A complete answer includes every line below with the word "color".

PROVIDED INFORMATION:
════

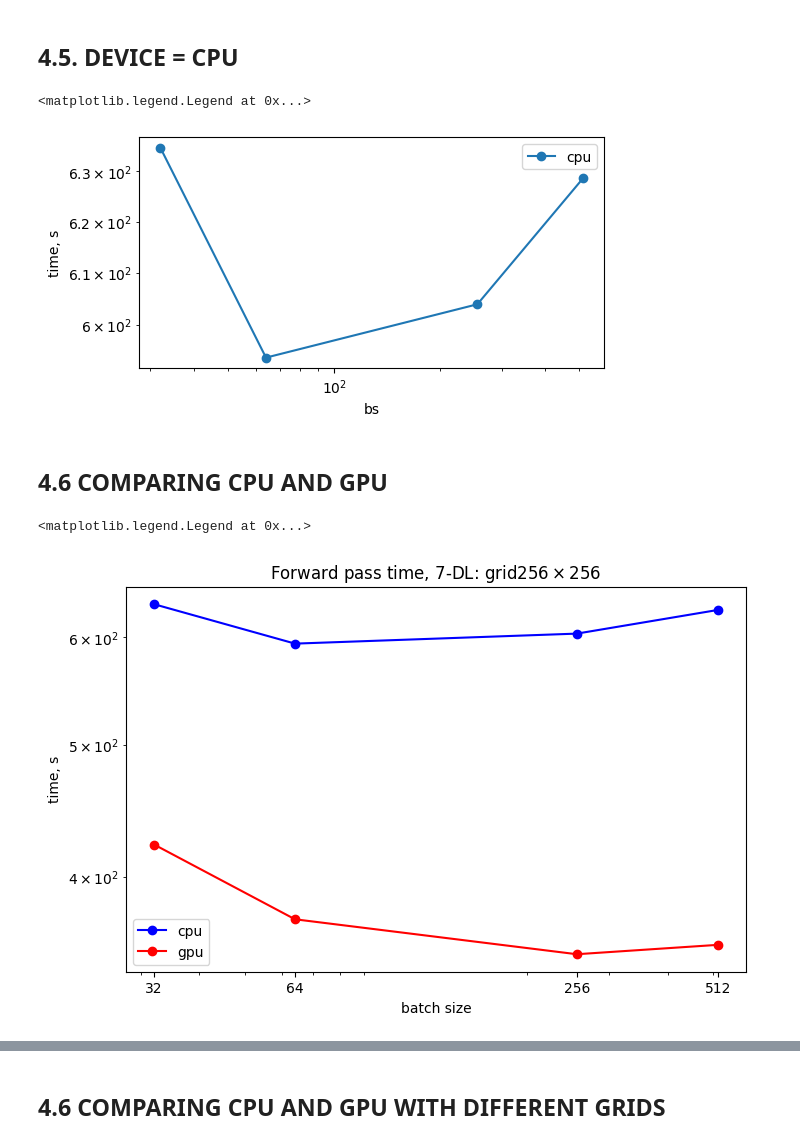
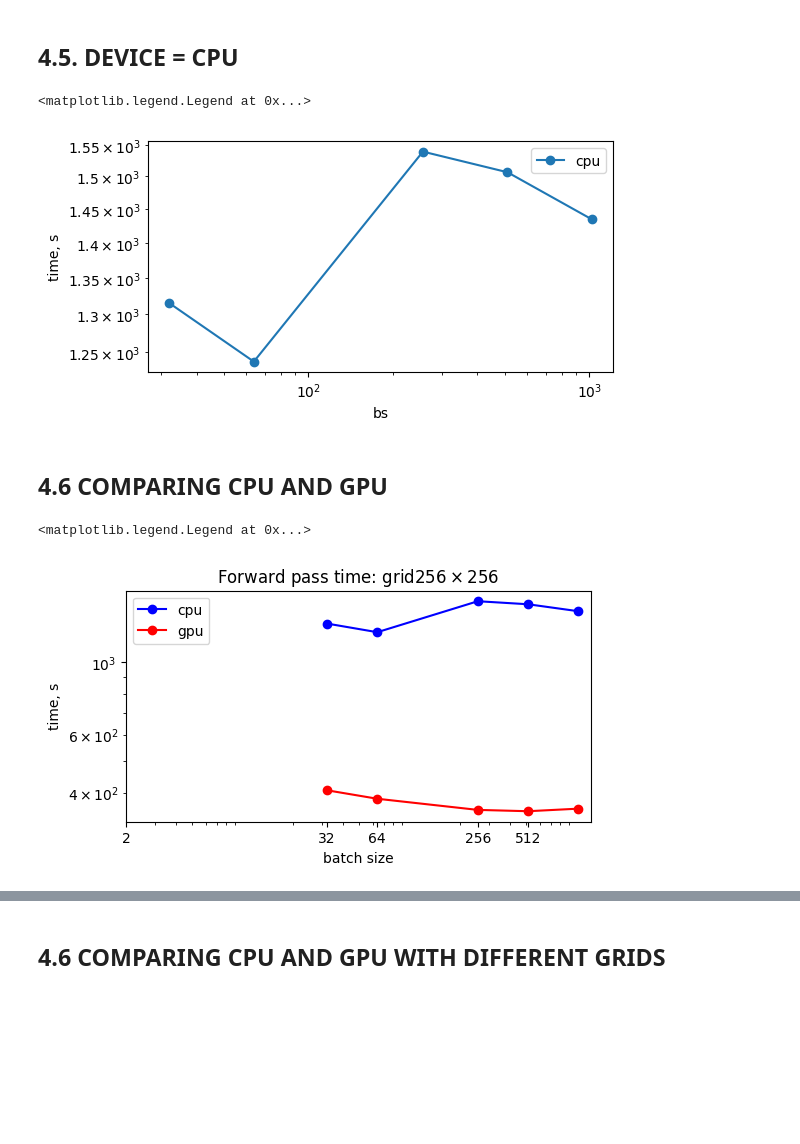
Before and after one commit to CompPhysLab/SVETlANNa.docs, a Jupyter notebook: GPU/512_optical_setup.ipynb, the cells around one changed output, grey strips where cells are left out. Saved outputs shown, nothing was run; the diff lists cells and outputs as text; code cells hidden in the pictures; blank space fills up the shorter version.

```diff
--- a/GPU/512_optical_setup.ipynb
+++ b/GPU/512_optical_setup.ipynb
@@ -114,7 +114,7 @@ print(f'neuron size = {neuron_size * 1e6:.3f} um')
 # %% [output]
 neuron size = 397.225 um
 # %%
-DETECTOR_SIZE = (256, 256)  # from the extended article!
+DETECTOR_SIZE = (512, 512)  # from the extended article!
 # an actual zone where weights will be updated during a training process
 # %% [markdown]
 **<span style="color:red">Difference.</span>** We will use `'AS'` method for `FreeSpace`'s, but we wont increase a size of a layer in `SimulationParameters` (i.e. numerical mesh)!
@@ -851,6 +786,7 @@ params = [
 
 # cpu_times = {}
 gpu_times = {}
+batch_sizes = [32, 64, 256, 512, 1024]
 
 for i, param in enumerate(params):
     # cpu_times_ = []
@@ -869,9 +805,7 @@ for i, param in enumerate(params):
 
         SIM_PARAMS = SIM_PARAMS.to('cuda')
 
-        # optical_setup = get_setup_upd(2)
-        # optical_setup = get_setup_fs(7)
-        optical_setup = get_setup_dl(7)
+        optical_setup = get_setup_upd(2)
 
         net = optical_setup.net.to('cuda')
         start = time.process_time()
@@ -920,6 +854,8 @@ params = [
 ]
 
 cpu_times = {}
+# gpu_times = {}
+batch_sizes = [32, 64, 256, 512, 1024]
 
 for i, param in enumerate(params):
     cpu_times_ = []
@@ -938,9 +874,7 @@ for i, param in enumerate(params):
 
         SIM_PARAMS = SIM_PARAMS.to('cpu')
 
-        # optical_setup = get_setup_upd(2)
-        # optical_setup = get_setup_fs(7)
-        optical_setup = get_setup_dl(7)
+        optical_setup = get_setup_upd(2)
 
 
         net = optical_setup.net.to('cpu')
@@ -963,21 +897,21 @@ plt.ylabel('time, s')
 plt.legend()
 # %% [output]
 <matplotlib.legend.Legend at 0x...>
-[figure, old version]
+[figure, new version]
 # %% [markdown]
 ## 4.6 COMPARING CPU AND GPU
 # %%
-plt.figure(figsize=(8, 5))
-plt.title('Forward pass time, 7-DL: grid' + rf"${DETECTOR_SIZE[0]}\times{DETECTOR_SIZE[1]}$")
+plt.figure(figsize=(6, 3))
+plt.title('Forward pass time: grid' + rf"${DETECTOR_SIZE[0]}\times{DETECTOR_SIZE[1]}$")
 plt.plot(batch_sizes, cpu_times[0], '-o', label='cpu', color="blue")
 plt.plot(batch_sizes, gpu_times[0], '-o', label='gpu', color="red")
 plt.yscale('log')
 plt.xscale('log')
-plt.xticks(batch_sizes, batch_sizes)
+plt.xticks([2, 32, 64, 256, 512], [2, 32, 64, 256, 512])
 plt.xlabel('batch size')
 plt.ylabel('time, s')
 plt.legend()
 # %% [output]
 <matplotlib.legend.Legend at 0x...>
-[figure, old version]
+[figure, new version]
 # %%
```
Also changed, not shown: parts of 17 cells of this notebook, 6 other files.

════

EXPECTED OUTPUT:
 **<span style="color:red">Difference.</span>** We will use `'AS'` method for `FreeSpace`'s, but we wont increase a size of a layer in `SimulationParameters` (i.e. numerical mesh)!
 plt.plot(batch_sizes, cpu_times[0], '-o', label='cpu', color="blue")
 plt.plot(batch_sizes, gpu_times[0], '-o', label='gpu', color="red")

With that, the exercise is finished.